These characters earn their pay. So does Naylor, whom Buckley manages to make likable despite his cynicism, which is thicker than the three-pack-a-day smoke that swirls around him.

Buckley, the editor of Forbes fyi, is a Washington insider who knows this turf. His previous, well-received satire was The White House Mess. Even though some of his one-liners read as though they were written for Murphy Brown to deliver and then wait for the laugh track, most of his humor is well-grounded in ironies that have tickled tobacco-industry watchers for years, beginning with a certain personal problem that some real-life tobacco lobbyists and employees have trouble controlling. For example, the receptionist at ATS, after answering the phone cheerfully, "began to cough. No dainty little throat-clearer, either, but a deep pulmonary bulldozer. 'Academy of--harrg--Tobacco--kuhh--Studies.' Nick wondered if having a receptionist who couldn't get through 'hello' without a bronchospasm was a plus."

The plot is a farcical romp through the second-biggest event in Nick's life: His kidnapping, allegedly by antismoking advocates who cover his body in enough stop-smoking nicotine patches to kill him. He manages to escape, however, and is found in his boxer shorts, stumbling and wired, by the police. Nick becomes an overnight celebrity and a hero to his benefactors when he miraculously escapes death--in part because of his high tolerance for nicotine. For that, he earns a big salary increase, the laser-beam lust of a sexy co-worker, and the cushy assignment of working out bribes with a big-name Hollywood producer to put cigarettes in the celluloid hands of hot young actors. But it also raises the antennae of the FBI, who wonder: Isn't this the second time Nick Naylor has captured the spotlight through unusual circumstances?

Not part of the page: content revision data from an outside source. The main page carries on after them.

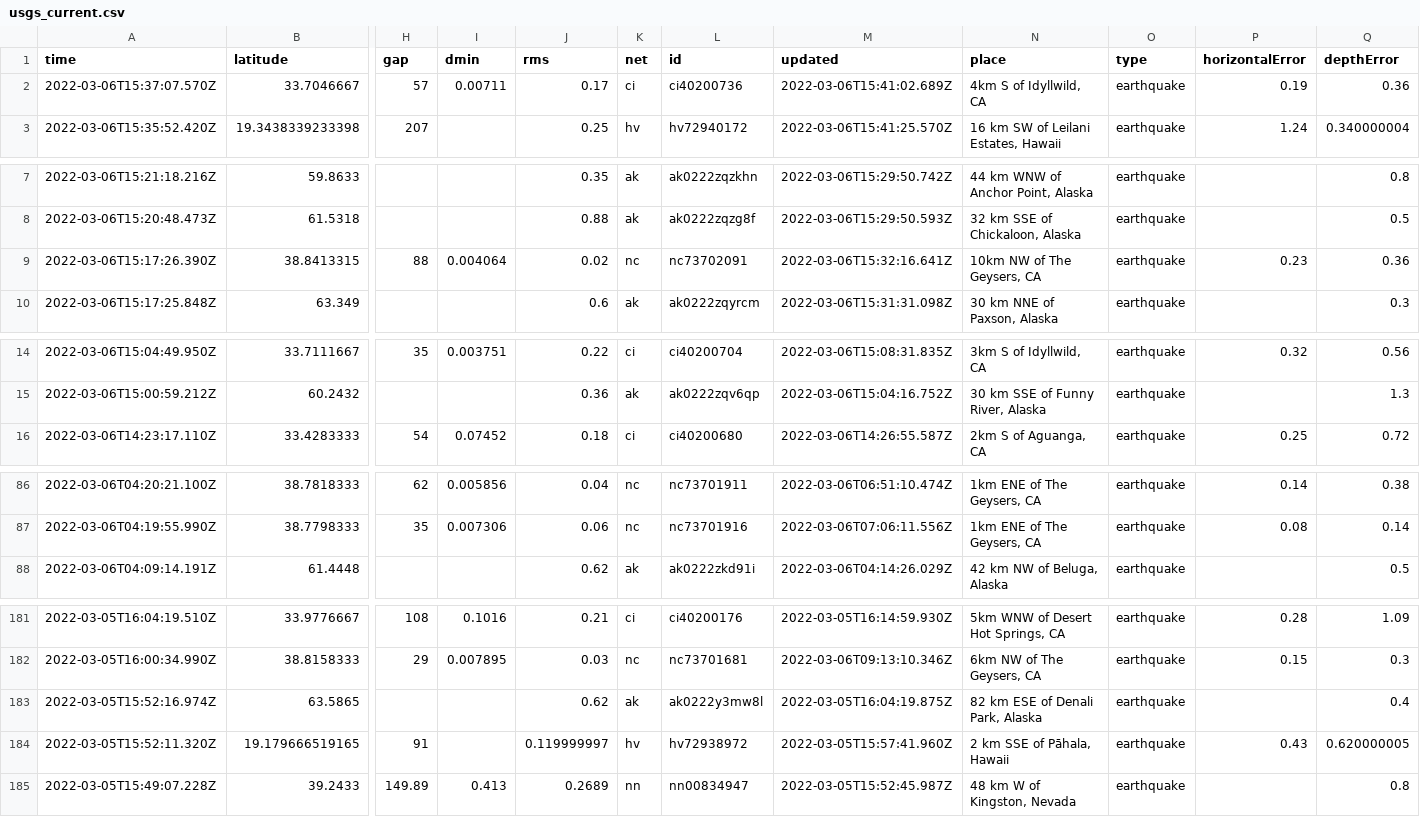
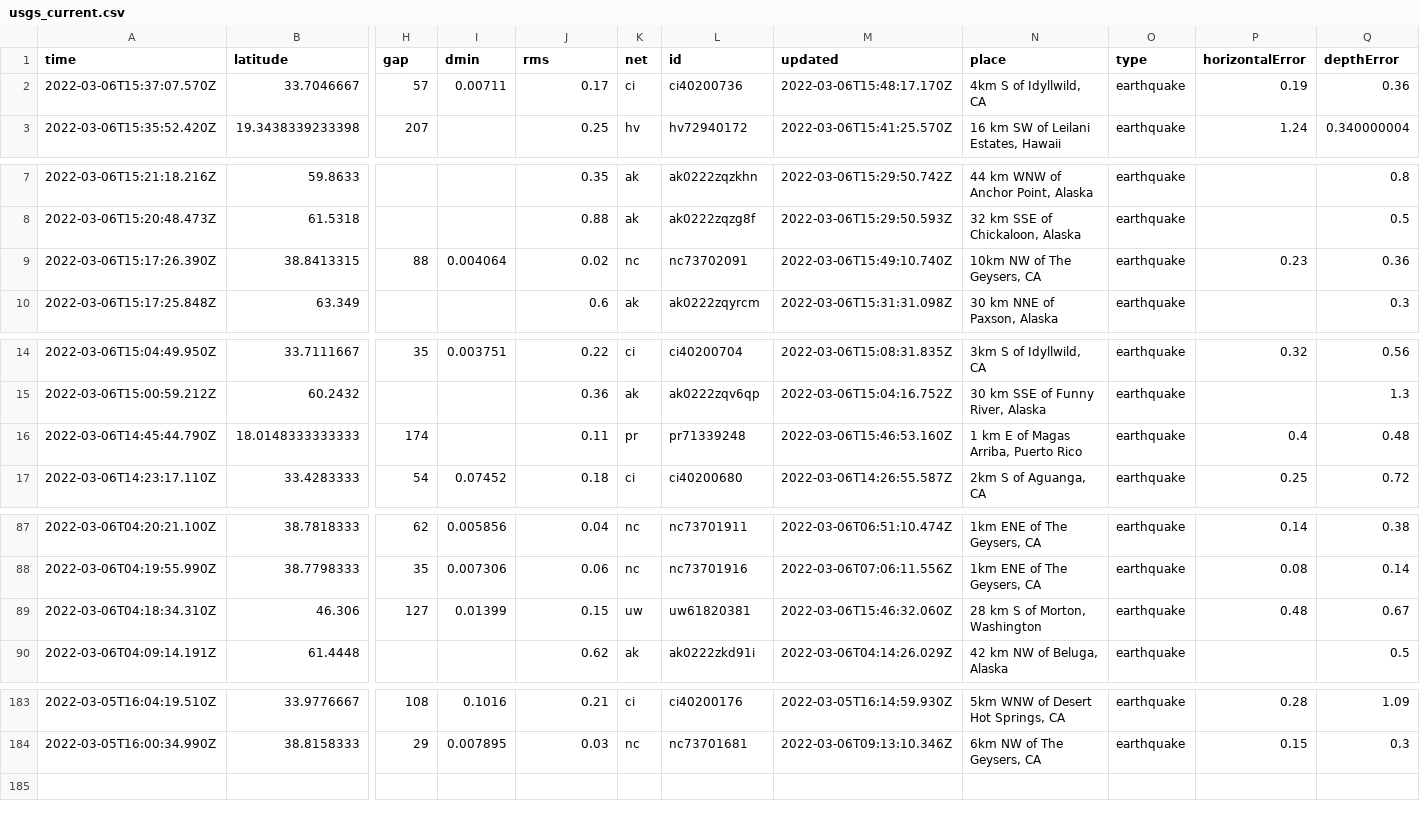
Before and after one commit to sahanasjay/nicar-22-git-actions, a CSV file: usgs_current.csv, drawn as a sheet; only a part is shown, gaps mark what is left out; removed rows and columns are numbered as before the commit, all else as after; rows hold the shown columns only; the diff names each change by its address in the sheet, - before the commit and + after, or states it on an @@ line.

```diff
--- a/usgs_current.csv
+++ b/usgs_current.csv
-M2 (updated): 2022-03-06T15:41:02.689Z
+M2 (updated): 2022-03-06T15:48:17.170Z
-M9 (updated): 2022-03-06T15:32:16.641Z
+M9 (updated): 2022-03-06T15:49:10.740Z
+row 16: 2022-03-06T14:45:44.790Z | 18.0148333333333 | 174 |  | 0.11 | pr | pr71339248 | 2022-03-06T15:46:53.160Z | 1 km E of Magas Arriba, Puerto Rico | earthquake | 0.4 | 0.48
+row 89: 2022-03-06T04:18:34.310Z | 46.306 | 127 | 0.01399 | 0.15 | uw | uw61820381 | 2022-03-06T15:46:32.060Z | 28 km S of Morton, Washington | earthquake | 0.48 | 0.67
-row 183: 2022-03-05T15:52:16.974Z | 63.5865 |  |  | 0.62 | ak | ak0222y3mw8l | 2022-03-05T16:04:19.875Z | 82 km ESE of Denali Park, Alaska | earthquake |  | 0.4
-row 184: 2022-03-05T15:52:11.320Z | 19.179666519165 | 91 |  | 0.119999997 | hv | hv72938972 | 2022-03-05T15:57:41.960Z | 2 km SSE of Pāhala, Hawaii | earthquake | 0.43 | 0.620000005
-row 185: 2022-03-05T15:49:07.228Z | 39.2433 | 149.89 | 0.413 | 0.2689 | nn | nn00834947 | 2022-03-05T15:52:45.987Z | 48 km W of Kingston, Nevada | earthquake |  | 0.8
```
Also changed, not shown: usgs_main.csv.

An ace satirist, Buckley will have you roaring, but the feeling fades to an edgy sadness. Flip on the nightly news lately and there are those tobacco executives mouthing the very assertions you laughed at when they came from Buckley's characters--that the smoking debate is not about recruiting children to smoke, it's about an assault on American civil liberties; that cigarettes aren't addictive, they're just a pleasurable habit, like sweets or coffee. However broad the comedy in Thank You for Smoking becomes, it often feels as though only the names have been changed. This book is also a broadside at the purse-lipped politically correct. But its cut-the-bull humor stands a better chance of making their points than product labeling or self-righteous rhetoric ever will.

The only thing funnier to be said this year about smoking could well be whatever reaction the tobacco industry will have to this book. Imagine the Tobacco Institute press release denouncing it--with Nick Naylor's logic-suspending indignation propelling every line. A possible correlation between reading satire and blindness, perhaps? Better yet, make it wrinkles. Laugh lines could be a big problem here.JOAN O'C. HAMILTON

blog comments powered by Disqus